In spite of marijuana legalization in parts of the United States, law enforcement in those areas remain hellbent on finding new and improved ways to bust those who use this substance. And it’s not just about getting stoned drivers off the road either — although that is a big part of it. Cops are wanting access to medical marijuana patient registries so they can just start showing up at the residences of these people and arresting them if they own a gun. To get the ball rolling on these Gestapo tactics, police forces are trying to convince the higher-ups that public safety is in jeopardy as long as they are in the dark about which citizens are out there using medical marijuana.

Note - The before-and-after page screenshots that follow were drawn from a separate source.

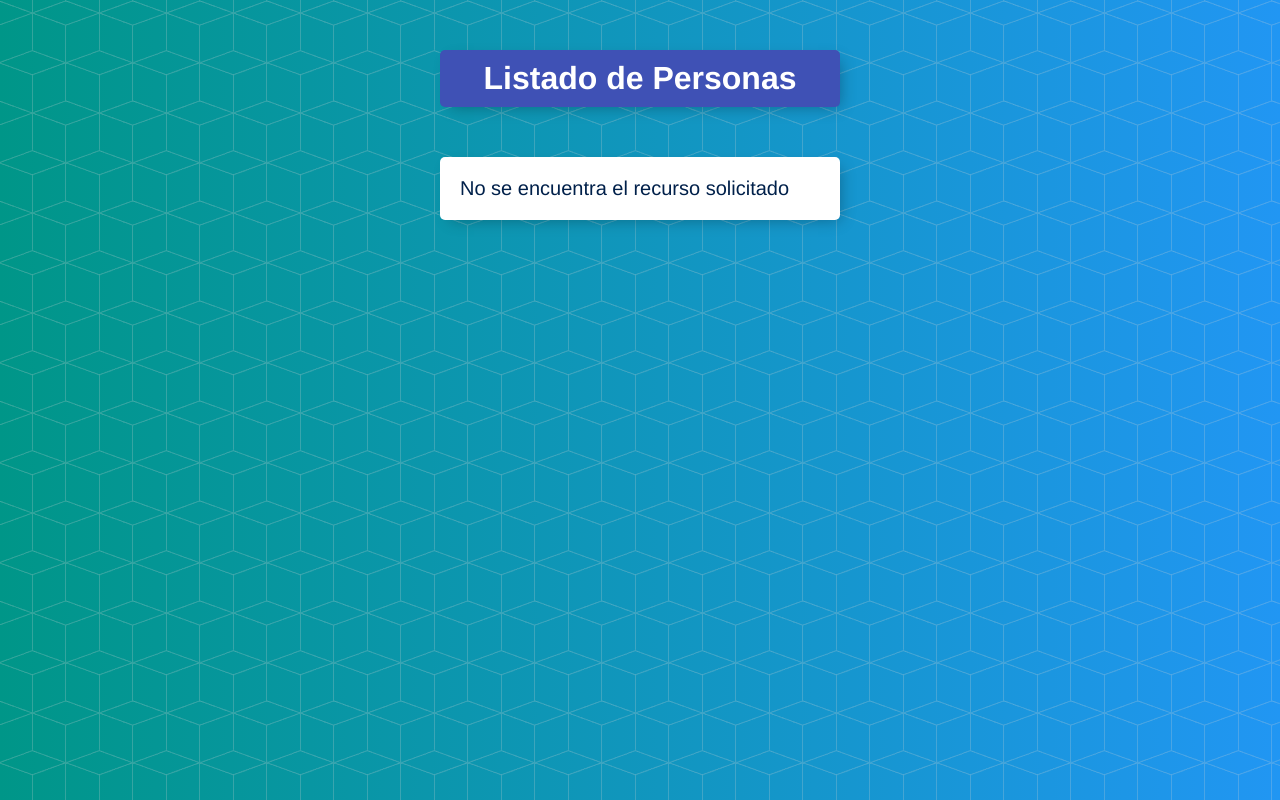
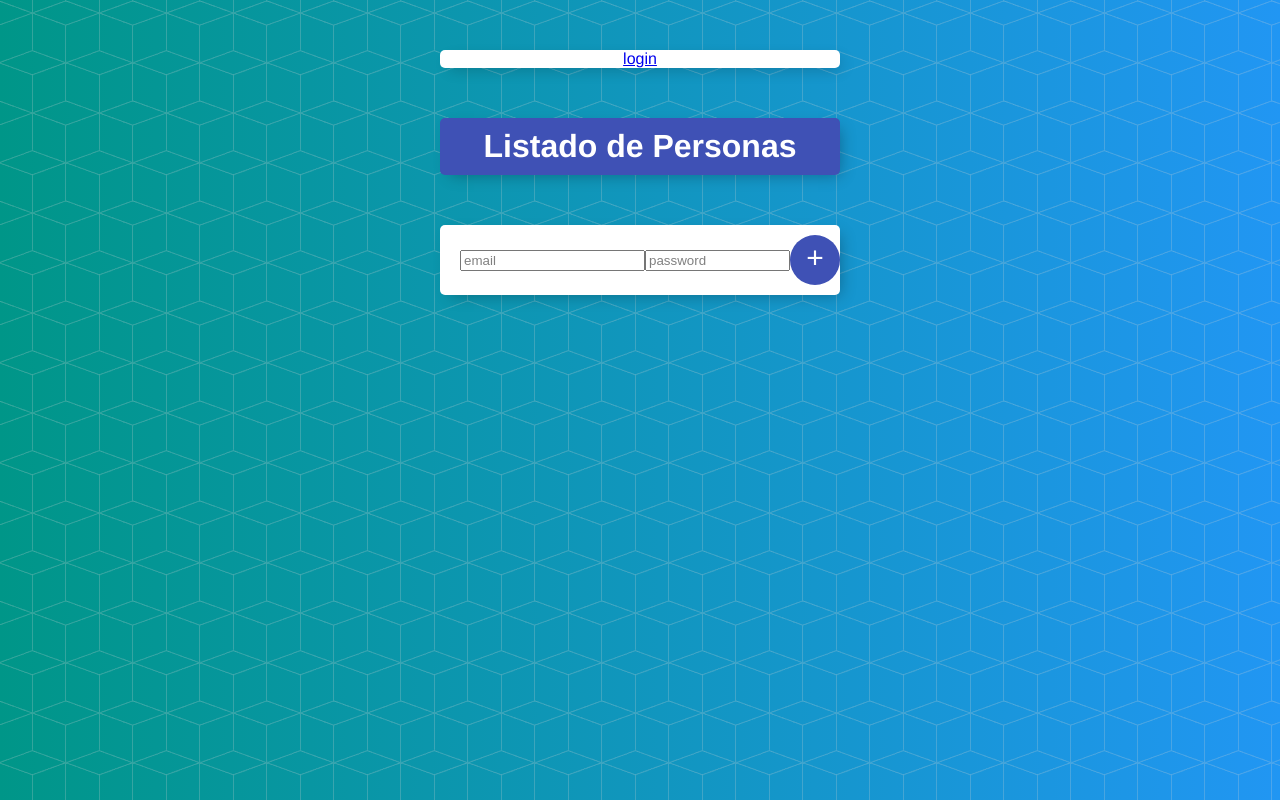
Before and after one commit to FernandoAlmaraz/Universidad_Angular, an Angular app in the folder listadoPersonas/: page /login in a window 1280 px wide. Shown: the top 800 px of the page. Built offline with nearby package versions, Linux system fonts and the light colour scheme.

Commit message:
añadiendo login con firebase

```diff
--- a/listadoPersonas/package.json
+++ b/listadoPersonas/package.json
@@ -19,6 +19,7 @@
     "@angular/platform-browser-dynamic": "^16.2.0",
     "@angular/router": "^16.2.0",
     "bootstrap": "^5.3.2",
+    "firebase": "^10.5.2",
     "jquery": "^3.7.1",
     "popper.js": "^1.16.1",
     "rxjs": "~7.8.0",
--- a/listadoPersonas/src/app/app-routing.module.ts
+++ b/listadoPersonas/src/app/app-routing.module.ts
@@ -3,6 +3,7 @@
 import { PersonasComponent } from './personas/personas.component';
 import { FormularioComponent } from './personas/formulario/formulario.component';
 import { ErrorComponent } from './error/error.component';
+import { LoginComponent } from './login/login.component';
 
 
 const routes: Routes = [
@@ -13,6 +14,7 @@
       { path: ':id', component: FormularioComponent },
     ]
   },
+  { path: 'login', component: LoginComponent },
   { path: '**', component: ErrorComponent },
 ]
 
--- a/listadoPersonas/src/app/app.component.html
+++ b/listadoPersonas/src/app/app.component.html
@@ -1,3 +1,9 @@
+<div *ngIf="!isAutenticado()" class="box centrado" >
+    <a routerLink="/login">login</a>
+</div>
+<div *ngIf="isAutenticado()" class="box centrado" >
+    <a style="cursor: pointer;" (click)="salir()">salir</a>
+</div>
 <div class="box" id="heading">
     <h1>Listado de Personas</h1>
 </div>
--- a/listadoPersonas/src/app/app.component.ts
+++ b/listadoPersonas/src/app/app.component.ts
@@ -1,7 +1,6 @@
 import { Component, OnInit } from '@angular/core';
-import { Persona } from './persona.model';
-import { LogginService } from './LoggingService.service';
-import { PersonasService } from './personas.service';
+import * as firebase from "firebase/compat/app";
+import { LoginServise } from './login/login.service';
 
 @Component({
   selector: 'app-root',
@@ -9,16 +8,22 @@
   styleUrls: ['./app.component.css']
 })
 export class AppComponent implements OnInit {
-  // titulo = 'Listado De Personas';
-  // personas: Persona[] = []
-  // constructor(private logginService: LogginService,
-  //   private personasService: PersonasService) {
+  constructor(private loginService: LoginServise) {
 
-  // }
+  }
   ngOnInit() {
     // this.personas = this.personasService.personas;
+    firebase.default.initializeApp({
+      apiKey: "AIzaSyBtYMIu8H35p-EddTTR9GprTHvEKgwadkk",
+      authDomain: "listado-personas-bf51f.firebaseapp.com",
+    })
   }
-
+  isAutenticado() {
+    return this.loginService.isAutenticado();
+  }
+  salir() {
+    this.loginService.logout()
+  }
   // onPersonaAgregada(persona: Persona) {
   //   this.personasService.personaAgregada(persona)
   // }
--- a/listadoPersonas/src/app/app.module.ts
+++ b/listadoPersonas/src/app/app.module.ts
@@ -14,6 +14,7 @@
 import { DataService } from './data.service';
 import { HttpClientModule } from '@angular/common/http';
 import { LoginComponent } from './login/login.component';
+import { LoginServise } from './login/login.service';
 @NgModule({
   declarations: [
     AppComponent,
@@ -30,7 +31,7 @@
     RouterOutlet,
     HttpClientModule
   ],
-  providers: [LogginService, PersonasService, DataService],
+  providers: [LogginService, PersonasService, DataService, LoginServise],
   bootstrap: [AppComponent]
 })
 export class AppModule { }
--- a/listadoPersonas/src/app/data.service.ts
+++ b/listadoPersonas/src/app/data.service.ts
@@ -1,15 +1,19 @@
 import { Injectable } from '@angular/core';
 import { HttpClient } from '@angular/common/http'
 import { Persona } from './persona.model';
+import { LoginServise } from './login/login.service';
 @Injectable()
 export class DataService {
 
-  constructor(private httpClient: HttpClient) { }
+  constructor(private httpClient: HttpClient,
+    private loginServise: LoginServise) { }
   cargarPersonas() {
-    return this.httpClient.get<Persona[]>('https://listado-personas-bf51f-default-rtdb.firebaseio.com/datos.json');
+    const token = this.loginServise.getIdToken()
+    return this.httpClient.get<Persona[]>('https://listado-personas-bf51f-default-rtdb.firebaseio.com/datos.json?auth=' + token);
   }
   guardarPersonas(personas: Persona[]) {
-    this.httpClient.put('https://listado-personas-bf51f-default-rtdb.firebaseio.com/datos.json',
+    const token = this.loginServise.getIdToken()
+    this.httpClient.put('https://listado-personas-bf51f-default-rtdb.firebaseio.com/datos.json?auth=' + token,
       personas).subscribe(
         response => console.log("Se han guardado las personas" + response),
         error => console.log("error al guardar personas" + error)
@@ -17,8 +21,9 @@
   }
 
   modificarPersonaService(index: number, persona: Persona) {
+    const token = this.loginServise.getIdToken()
     let url: string;
-    url = 'https://listado-personas-bf51f-default-rtdb.firebaseio.com/datos/' + index + '.json';
+    url = 'https://listado-personas-bf51f-default-rtdb.firebaseio.com/datos/' + index + '.json?auth=' + token;
     console.log(url)
     this.httpClient.put(url, persona)
       .subscribe(
@@ -28,8 +33,9 @@
   }
 
   eliminarPersona(index: number) {
+    const token = this.loginServise.getIdToken()
     let url: string;
-    url = 'https://listado-personas-bf51f-default-rtdb.firebaseio.com/datos/' + index + '.json';
+    url = 'https://listado-personas-bf51f-default-rtdb.firebaseio.com/datos/' + index + '.json?auth=' + token;
     console.log(url)
     this.httpClient.delete(url)
       .subscribe(
--- a/listadoPersonas/src/app/login/login.component.html
+++ b/listadoPersonas/src/app/login/login.component.html
@@ -1 +1,11 @@
-<p>login works!</p>
+<div class="box">
+    <form class="item" #f="ngForm" (ngSubmit)="f.form.valid  && login(f)">
+        <div >
+            <input type="email" name="email" placeholder="email" ngModel required size="20">
+        </div>
+        <div>
+            <input type="password" name="password" placeholder="password" ngModel required size="15">
+        </div>
+        <button type="submit" style="cursor: pointer;">+</button>
+    </form>
+</div>
--- a/listadoPersonas/src/app/login/login.component.ts
+++ b/listadoPersonas/src/app/login/login.component.ts
@@ -1,10 +1,20 @@
-import { Component } from '@angular/core';
+import { Component, OnInit } from '@angular/core';
+import { NgForm } from '@angular/forms';
+import { LoginServise } from './login.service';
 
 @Component({
   selector: 'app-login',
   templateUrl: './login.component.html',
   styleUrls: ['./login.component.css']
 })
-export class LoginComponent {
+export class LoginComponent implements OnInit {
+  constructor(private loginService: LoginServise) { }
+  ngOnInit(): void {
 
+  }
+  login(form: NgForm) {
+    const email = form.value.email;
+    const password = form.value.password
+    this.loginService.login(email, password)
+  }
 }
--- /dev/null
+++ b/listadoPersonas/src/app/login/login.service.ts
@@ -0,0 +1,38 @@
+import { Injectable } from "@angular/core";
+import { Router } from "@angular/router";
+import * as firebase from "firebase/auth"
+@Injectable()
+export class LoginServise {
+    token: string | null = null;
+    constructor(private router: Router) { }
+    login(email: string, password: string) {
+        const auth = firebase.getAuth();
+        firebase.signInWithEmailAndPassword(auth, email, password)
+            .then(
+                response => {
+                    firebase.getAuth().currentUser?.getIdToken()
+                        .then(
+                            token => {
+                                this.token = token;
+                                this.router.navigate(['/'])
+                            }
+                        )
+                }
+            )
+    }
+
+    getIdToken() {
+        return this.token
+    }
+
+    isAutenticado() {
+        return this.token != null;
+    }
+
+    logout() {
+        firebase.getAuth().signOut().then(() => {
+            this.token = null;
+            this.router.navigate(['/login'])
+        }).catch(error => console.log("Error de logut"))
+    }
+}
--- a/listadoPersonas/src/styles.css
+++ b/listadoPersonas/src/styles.css
@@ -20,7 +20,9 @@
     border-radius: 5px;
     box-shadow: 5px 5px 15px -5px rgba(0, 0, 0, 0.3);
   }
-
+  .centrado{
+    text-align: center;
+  }
   #heading {
     background-color: #3F51B5;
     text-align: center;
```
Also changed, not shown: 1 other file (tests, documents, lock files or other folders).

Although cannabis has been legal in Pennsylvania for therapeutic use for the past three years, cops are still throwing a temper tantrum over their inability to access the state’s medical marijuana registry. Some of them, like drug recognition lackey Craig Amos, believe the state’s secrecy on the issue has created a “huge disconnect.” Because now, there is a possibility that society is full of marijuana users that also own firearms. And that is a volatile predicament that they wish to remedy by any means necessary.
“If we had access (to the marijuana user database), then we’d have state troopers showing up at someone’s door, arresting them for a felony violation because they lied on a form to purchase a firearm,” Amos told a crowd of around 80 police officers, according to the Intelligencer.
The discussion over medical marijuana and gun ownership is perhaps one of the most controversial of the heated subjects surrounding the cannabis plant. But the rules on this issue are relatively cut and dry.
Since the federal government still considers marijuana an outlaw, Schedule I substance, marijuana users, even those acting in accordance with the laws of their respective state, cannot legally own guns. Section 802 of the Controlled Substances Act makes that clear. Essentially, a person forfeits their Second Amendment rights once they make the decision to participate in a medical marijuana program.
Even the courts support this madness.
Last year, the U.S. Court of Appeals for the Ninth Circuit in San Francisco handed down a verdict that said no constitutional violation was made in preventing medical marijuana patients from purchasing guns.
“Registry cardholders are more likely to be marijuana users, and illegal drug users, including marijuana users, are more likely to be involved in violent crimes,” wrote a three-judge panel. “Accordingly, preventing those individuals who firearm dealers know have registry cards from acquiring firearms furthers the Government’s interest in preventing gun violence.”
But it’s not as though that dastardly Uncle Sam has a special B.S. detector that sounds an alarm each time a registered medical marijuana patient purchases a firearm. Marijuana users are just supposed to be forthright about their use when filling out the form (4473) required to buy, sell, or transfer a gun. Failing to provide the government with this information can lead to felony charges.
This was made clear in a letter issued in 2011 by the Bureau of Alcohol, Tobacco, Firearms and Explosives.
“Any person who uses or is addicted to marijuana, regardless of whether his or her State has passed legislation authorizing marijuana for medicinal purposes, it is an unlawful user of or addicted to a controlled substance, and is prohibited by Federal law from possessing firearms and ammunition.”
Pennsylvania officials fully understood there was going to be trouble if they shared information about medical marijuana patients with the police. It is for that reason that the state’s Department of Health, which oversees the patient registry, has denied law enforcement any access to those records. This is apparently causing some cops to lose sleep at night. They feel it creates a situation where medical marijuana patients could fudge form 4473 and still purchase weapons.
But it’s not just the thought of marijuana users owning firearms that has Pennsylvania cops all riled up. They are perplexed altogether by the evolving cannabis scene — on everything from the latest cannabis products to spotting impaired drivers. This is why drug recognition experts, like Amos, from the Pennsylvania DUI Association, are traveling around giving cops the 411 on the cannabis culture of today.
They are teaching law enforcement officers that kids smoking weed in this day and age no longer smell like “grapes or blueberry” from smoking joints (WTF?) and that consumption is about “vaping, extracts and oils.”
Police are also learning how to make arrests in the newly legal climate by identifying equipment used in the production of concentrates, as well as gaining an understanding of when it might be time to send a vape pen in for lab testing. Apparently thicker vape pens are more likely to spawn a shakedown.
And when it comes to yanking stoned drivers off the road, cops are being told that the drivers out there taking it easy are not the high ones. On the contrary, Amos suggests, high drivers are almost always caught because they are driving too fast. “They’re not out there driving slow,” he said. “They’re going 75 (mph) when they’re supposed by going 35 (mph). When they’re using, they think they’re better drivers.”
Clearly, the disconnect is real.
TELL US, have you ever owned a gun?